A related issue is support for the FC-G5S, which was established in 2017 by the G5 Sahel to combat terrorist groups and organised crime. By the end of September or early October, the Secretary-General was expected to submit a letter to the Council that, according to resolution 2584, should include “detailed and operational options” for supporting the FC-G5S, “including through bilateral and multilateral mechanisms and organisations, other than MINUSMA”. This is likely to include further details on the controversial proposal for a UN office to provide a logistical support package to the FC-G5S, which the Secretary-General has previously recommended to facilitate more predictable funding for its operations.
Often underlying Council discussions on Mali and the Sahel is the need to complement security initiatives with stronger approaches to address structural causes of instability, such as underdevelopment, poor governance, climate change and respect for human rights.
The Council visiting mission to Mali and Niger—its first mission since the COVID-19 pandemic—will be an opportunity to address these issues. The Mali leg is expected to focus on the political transition and preparations for the elections, the security situation, and the peace agreement’s implementation. With negotiations on hold to raise the MINUSMA troop ceiling due to Mali’s apparent objections, the proposed troop increase is another likely issue for discussion with authorities.
In Niger, the mission is expected to exchange views with the authorities on the security and humanitarian situation in the Sahel. Discussions will also focus on responses to the region’s insecurity and the options that the Secretary-General will outline in his anticipated letter to support the FC-G5S and implementation of the joint force’s human rights due diligence policy.
The Council has supported ECOWAS’ calls for an 18-month political transition in Mali. Resolution 2584 reaffirmed the need to respect the transition timetable and the 27 February 2022 electoral date. It also affirmed that MINUSMA should support the political transition as part of its “primary strategic priority”.

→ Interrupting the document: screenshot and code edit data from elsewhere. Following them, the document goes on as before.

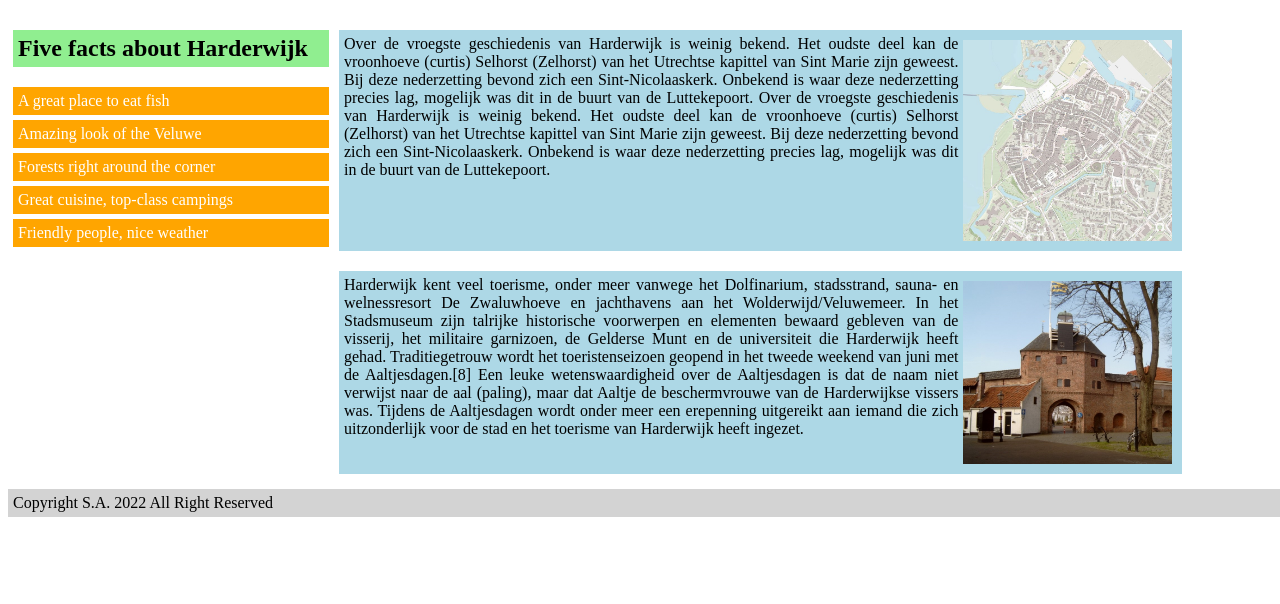
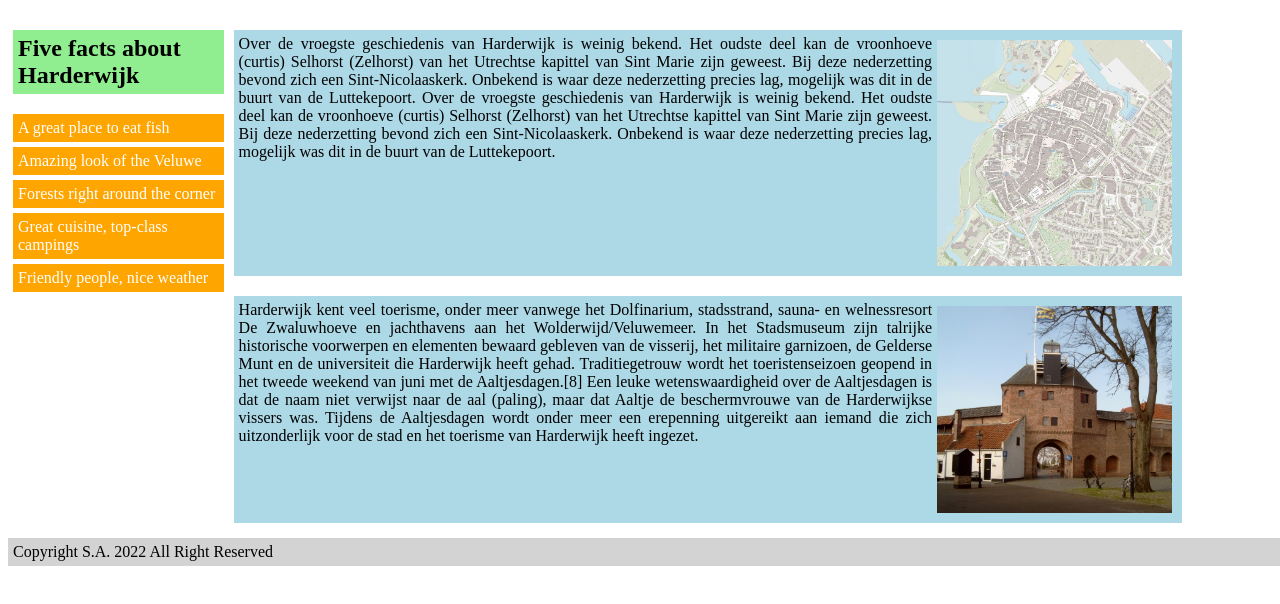
Before and after one commit to Shahbaz-Alavi/About-Harderwijk, a plain HTML site: page index.html in a window 1280 px wide. Shown: the part 110-714 px from the top of the page. Drawn offline with Linux system fonts and the light colour scheme.

Commit message:
changed column division to 2-9. Simplified code and removed unneccesary classes

```diff
--- a/index.html
+++ b/index.html
@@ -13,7 +13,7 @@ rel="stylesheet">
         <h1>Harderwijk - Veluwemeer's Crown Jewel</h1>
       </header>
       <div class="row">
-      <div class="col-3">
+      <div class="col-2">
         <h2>Five facts about Harderwijk</h2>
         <ol>
           <li>A great place to eat fish</li>
@@ -23,18 +23,12 @@ rel="stylesheet">
           <li>Friendly people, nice weather</li>
         </ol>
       </div>
-      <div class="col-8">
-        <div class="para1">
-
+      <div class="col-9">
         <p><img src="map-harderwijk.jpg" alt="a map of harderwijk">
           Over de vroegste geschiedenis van Harderwijk is weinig bekend. Het oudste deel kan de vroonhoeve (curtis) Selhorst (Zelhorst) van het Utrechtse kapittel van Sint Marie zijn geweest. Bij deze nederzetting bevond zich een Sint-Nicolaaskerk. Onbekend is waar deze nederzetting precies lag, mogelijk was dit in de buurt van de Luttekepoort.
           Over de vroegste geschiedenis van Harderwijk is weinig bekend. Het oudste deel kan de vroonhoeve (curtis) Selhorst (Zelhorst) van het Utrechtse kapittel van Sint Marie zijn geweest. Bij deze nederzetting bevond zich een Sint-Nicolaaskerk. Onbekend is waar deze nederzetting precies lag, mogelijk was dit in de buurt van de Luttekepoort.</p>
-        </div>
-        <div class="para2">
-
         <p><img src="vischpoort.jpg" alt="a photo of vischpoort">
           Harderwijk kent veel toerisme, onder meer vanwege het Dolfinarium, stadsstrand, sauna- en welnessresort De Zwaluwhoeve en jachthavens aan het Wolderwijd/Veluwemeer. In het Stadsmuseum zijn talrijke historische voorwerpen en elementen bewaard gebleven van de visserij, het militaire garnizoen, de Gelderse Munt en de universiteit die Harderwijk heeft gehad. Traditiegetrouw wordt het toeristenseizoen geopend in het tweede weekend van juni met de Aaltjesdagen.[8] Een leuke wetenswaardigheid over de Aaltjesdagen is dat de naam niet verwijst naar de aal (paling), maar dat Aaltje de beschermvrouwe van de Harderwijkse vissers was. Tijdens de Aaltjesdagen wordt onder meer een erepenning uitgereikt aan iemand die zich uitzonderlijk voor de stad en het toerisme van Harderwijk heeft ingezet.</p>
-        </div>
       </div>
       </div>
       <br>
```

France initially proposed the increase in the MINUSMA troop ceiling in June during negotiations to renew the mission’s mandate. At present, China, Russia and the “A3 plus 1” (Kenya, Niger, Tunisia, and Saint Vincent and the Grenadines), among other members, are unwilling to support the increase because of the Malian authorities’ objections to the proposal.
The Council is divided over how to support the FC-G5S. Niger and France are strong advocates for establishing a UN support office, citing it as the best way to provide the FC-G5S with more predictable and sustainable funding. The UK and US oppose the proposal. They object to using UN assessed contributions for non-UN missions and are not convinced that a support office can be more effective than bilateral military support. They have also raised concerns about having a UN operation support a counter-terrorism force that compromises UN peacekeeping principles and would put the UN in the position of providing support to the FC-G5S despite its reported human rights violations.
France is the penholder on Mali. Ambassador Juan Ramón de la Fuente Ramírez (Mexico) chairs the 2374 Mali Sanctions Committee.
UN DOCUMENTS ON MALI
|Security Council Resolutions|
|30 August 2021S/RES/2590||This resolution renewed the Mali sanctions regime until 31 August 2022 and the mandate of the Mali Panel of Experts until 30 September 2022.|
|29 June 2021S/RES/2584||This resolution renewed the mandate of MINUSMA until 30 June 2022.|
|16 July 2021S/2021/657||This Secretary-General’s report recommended increasing MINUSMA’s force ceiling by 2,069 uniformed personnel.|